- You always need to find a plausible reason (excuse) why your years of work and money spent have resulted in a lemon.
- We also have to deal with what is called the ‘G x E interaction’ which is great fun where some animals do well in one environment but not in others. It adds delicious complexity to the situation – which only a host of fudge factors can help disguise.
- So here again, good old 0.2 is comes to the rescue and is perfect for the job.
Standard errors and standard deviations
These are tricky things to explain. You use a standard error (SE) to describe how accurate a mean is because of variation around it, and a standard deviation (SD) to describe the variation in a range of data. This is what they used to be anyway!
- 0.2 suits most needs and can be used freely if you do not have one of these statistics, or you forget to work one out, or especially if you don’t really understand what they are.
- Such is the case of a “residual standard error” which few ever knew that they were - 0.2 is ideal.
- The ± symbol which appears before these values fools most folk, as they are not sure what it is so move on searching for a heading that says ‘summary’ or ‘conclusions’ or both.
- Have no fear that 0.2 will get you through most editorial committees, that because of their age will ignore statistics because they won’t understand them.
- And the real coup is that they won’t dare to admit it, and stoop to ask some young smart whipper-snapper what it all means. The young always had learned from the old, and never vice versa.
- These old codgers could concentrate on checking if the author had written “data is” instead of “data are”, and if their name was in the list of references.
Missing values in a matrix
A matrix is a mass of little squares (cells) with figures in them all joined together in a big table with headings along the top and down the side.
- You need a matrix to show the relationships (correlations) between a host of things, and in all their possible combinations.
- You can’t have empty cells as it looks bad.
- It also risks putting a stop to your entire work, as some greater being will declare that things will have to wait, ‘until more data become available’. This is the kiss of death.
- All the meetings you have been attending for the last 18 months or more (expenses paid plus fudge factors) to finish the project will end.
- Never fear though as here again 0.2 can come to the rescue, simply because it can be used with confidence and without causing serious problems – at least problems where you could be blamed for.
- The reason why you don’t need to worry is that there are so many errors and generalities in a matrix that a dusting of 0.2s in empty cells won’t cause any serious damage to the outcome.
- But don’t put 0.2 in every empty cell. Break it up a bit by putting 0.19 in some and 0.21 in others. It’s not prudent go outside this range.
I have to thank many colleagues over the years, some of whom were distinguished geneticists and statisticians, for stimulating my thoughts in smoke-filled rooms, confirming my fears and excitement about 0.2.
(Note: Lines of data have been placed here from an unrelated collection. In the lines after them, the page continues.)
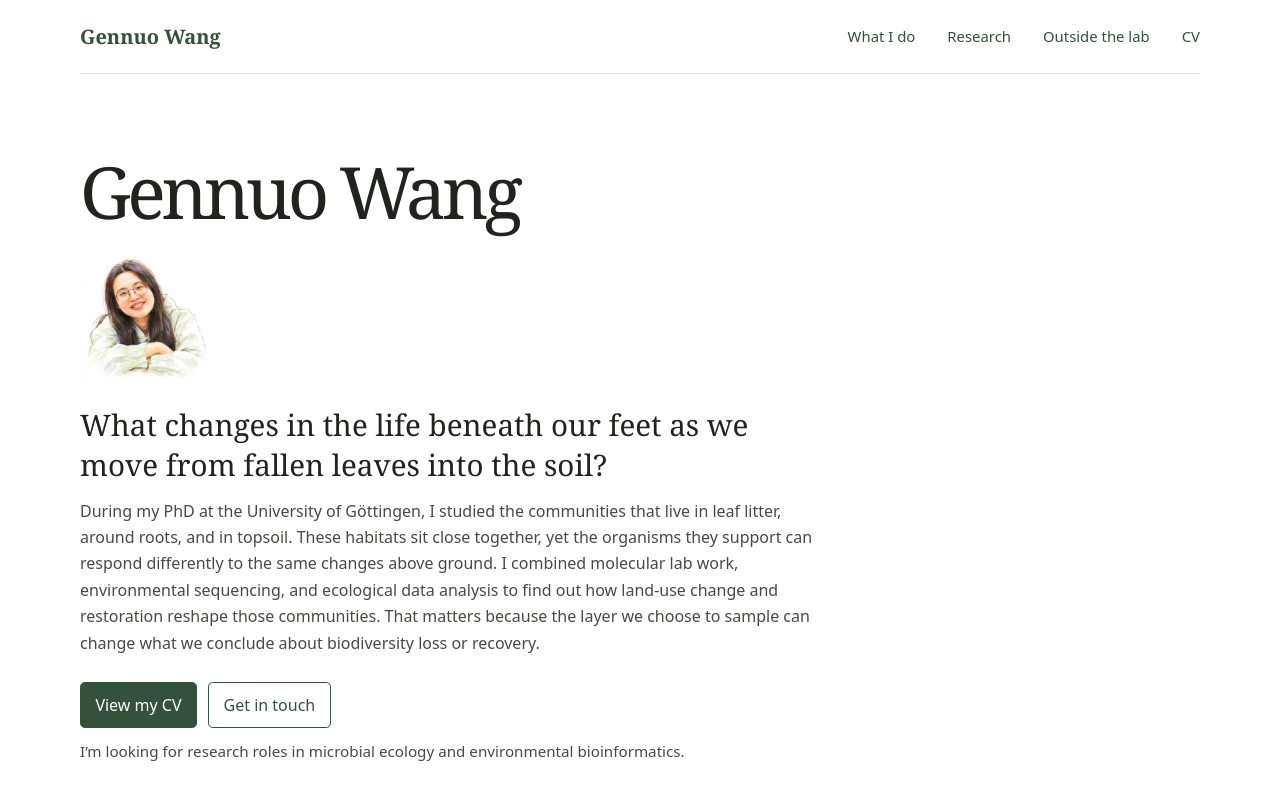
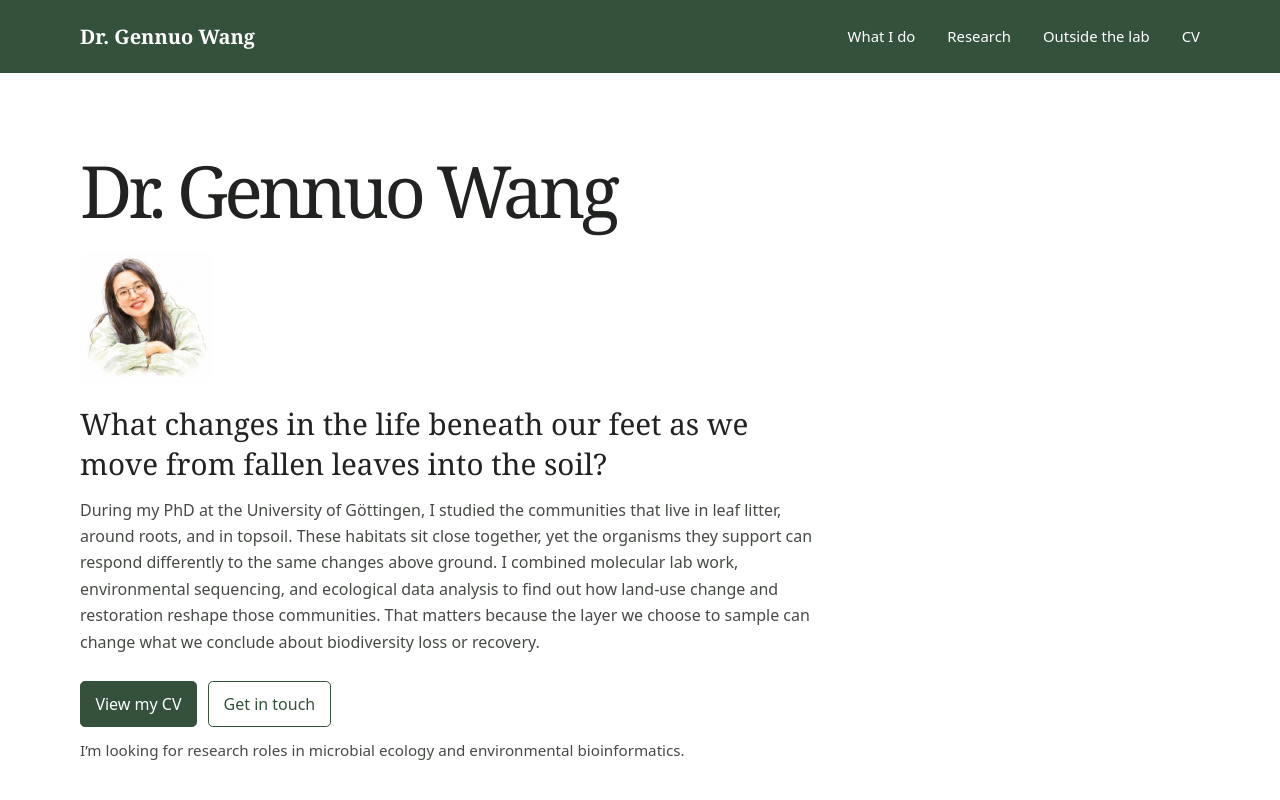
Before and after one commit to gennuowang/gennuowang.github.io, a plain HTML site: page index.html in a window 1280 px wide. Shown: the top 800 px of the page. Drawn offline with Linux system fonts and the light colour scheme.

Commit message:
Update portfolio and restore original CV format

```diff
--- a/index.html
+++ b/index.html
@@ -4,18 +4,20 @@
 <meta charset="utf-8">
 <meta name="viewport" content="width=device-width, initial-scale=1">
 <meta name="description" content="Gennuo Wang’s research in microbial ecology, soil biodiversity, and environmental genomics.">
-<title>Gennuo Wang · Microbial Ecology</title>
+<title>Dr. Gennuo Wang · Microbial Ecology</title>
 <link rel="stylesheet" href="style.css">
 </head>
 <body>
 <a class="skip" href="#main">Skip to content</a>
-<header class="top wrap">
-  <a class="brand" href="./">Gennuo Wang</a>
+<header class="site-header">
+  <div class="top wrap">
+  <a class="brand" href="./">Dr. Gennuo Wang</a>
   <nav aria-label="Main navigation"><a href="#skills">What I do</a><a href="#research">Research</a><a href="#outside">Outside the lab</a><a href="gennuo-wang-cv.pdf">CV</a></nav>
+  </div>
 </header>
 <main id="main">
   <section class="hero wrap" aria-labelledby="name">
-    <h1 id="name">Gennuo Wang</h1>
+    <h1 id="name">Dr. Gennuo Wang</h1>
     <img class="portrait" src="profile.jpg" alt="Portrait of Gennuo Wang" width="132" height="132">
     <div class="intro">
       <p class="lead">What changes in the life beneath our feet as we move from fallen leaves into the soil?</p>
@@ -31,7 +33,7 @@
     <div class="skills-layout">
       <img src="lab.jpg" alt="Gennuo Wang working at a microscope" loading="lazy">
       <dl class="skills">
-        <div><dt>Molecular biology</dt><dd>I work with environmental samples in the lab, from DNA extraction and PCR to amplicon sequencing workflows. I’ve also cultured and identified fungi using microscopy.</dd></div>
+        <div><dt>Molecular biology</dt><dd>I work with environmental samples in the lab, from DNA extraction and PCR to amplicon sequencing workflows. I also isolate and culture fungi from environmental samples and use microscopy to characterize them.</dd></div>
         <div><dt>Ecology</dt><dd>I compare biodiversity and community composition across habitats, using ecological statistics to understand how organisms respond to land-use change and restoration.</dd></div>
         <div><dt>Bioinformatics</dt><dd>I analyze amplicon and metagenomic sequencing data to characterize microbial communities. In R, I quantify biodiversity, compare community composition across habitats and treatments, and visualize the results so the ecological patterns are clear.</dd></div>
       </dl>
--- a/style.css
+++ b/style.css
@@ -15,7 +15,10 @@ a:focus-visible { outline: 2px solid #884719; outline-offset: 4px; }
 .skip { position: absolute; left: 1rem; top: 1rem; padding: .5rem; background: white; transform: translateY(-250%); }
 .skip:focus { transform: none; }
 .top, .section-head, footer { display: flex; align-items: center; justify-content: space-between; gap: 1rem; flex-wrap: wrap; }
-.top { padding-block: 1.25rem; border-bottom: 1px solid var(--line); }
+.site-header { background: #34513b; }
+.site-header a { color: #fff; }
+.site-header a:focus-visible { outline-color: #fff; }
+.top { padding-block: 1.25rem; }
 .brand { font-family: Georgia, serif; font-size: 1.25rem; font-weight: bold; text-decoration: none; }
 nav { display: flex; flex-wrap: wrap; column-gap: clamp(.9rem, 3vw, 2rem); row-gap: .3rem; }
 nav a { font-size: .93rem; text-decoration: none; }
@@ -70,7 +73,7 @@ p { margin: .8rem 0; }
 .trail { width: min(100%, 21rem); }
 .trail-photos { display: grid; grid-template-columns: 1fr 1fr; gap: .5rem; }
 .trail img { aspect-ratio: 4 / 5; }
-.kitchen { width: min(100%, 13rem); text-align: center; }
+.kitchen { width: min(100%, 14.5rem); text-align: center; }
 .food-flower {
   position: relative;
   aspect-ratio: 1;
```
Also changed, not shown: 1 other file.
The punched tape the kids loved.
They could throw the role and it would unwind for miles.
The boxes were very useful too.
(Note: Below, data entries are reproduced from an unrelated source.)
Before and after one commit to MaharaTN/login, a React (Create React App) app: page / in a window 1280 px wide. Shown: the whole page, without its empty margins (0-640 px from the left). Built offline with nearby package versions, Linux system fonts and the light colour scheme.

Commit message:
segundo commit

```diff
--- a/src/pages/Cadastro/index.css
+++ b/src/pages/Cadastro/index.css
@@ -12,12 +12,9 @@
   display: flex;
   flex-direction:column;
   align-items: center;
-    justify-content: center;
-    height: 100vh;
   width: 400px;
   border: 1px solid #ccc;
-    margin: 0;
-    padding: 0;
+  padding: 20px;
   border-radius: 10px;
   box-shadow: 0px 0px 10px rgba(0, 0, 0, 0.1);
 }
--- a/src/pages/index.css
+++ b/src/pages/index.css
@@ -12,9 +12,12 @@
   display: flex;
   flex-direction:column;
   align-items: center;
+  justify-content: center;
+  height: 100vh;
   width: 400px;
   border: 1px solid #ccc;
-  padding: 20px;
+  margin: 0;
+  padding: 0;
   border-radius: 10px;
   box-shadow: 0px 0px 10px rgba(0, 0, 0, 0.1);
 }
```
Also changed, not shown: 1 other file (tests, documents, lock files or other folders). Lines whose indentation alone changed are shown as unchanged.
I owe special thanks to Chris Dyson, Biometrician at the Ruakura Agricultural Research Centre when I worked there in 1980. Chris bristled with Yorkshire wisdom and common sense, and drew my attention to the fact that if you ever needed ‘a number’ - for anything , then 153 was the one to go for.
Chris pointed out that if you take the reciprocal of the natural logarithm of 153, this comes out as 0.199, which rounds up to 0.2. So there’s the magic 0.2 coming to the surface again for air and respect. It’s magic. QED!
Thanks also for comments by Dr Harold Henderson, veteran statistician at Ruakura whose statistical skills were only eclipsed by his patience with non-mathematical scientists like me.
I must also credit a wonderful website where images and information about old calculators abounds - http://www.oldcomputers.arcula.co.uk/calc1.htm#marchant_xl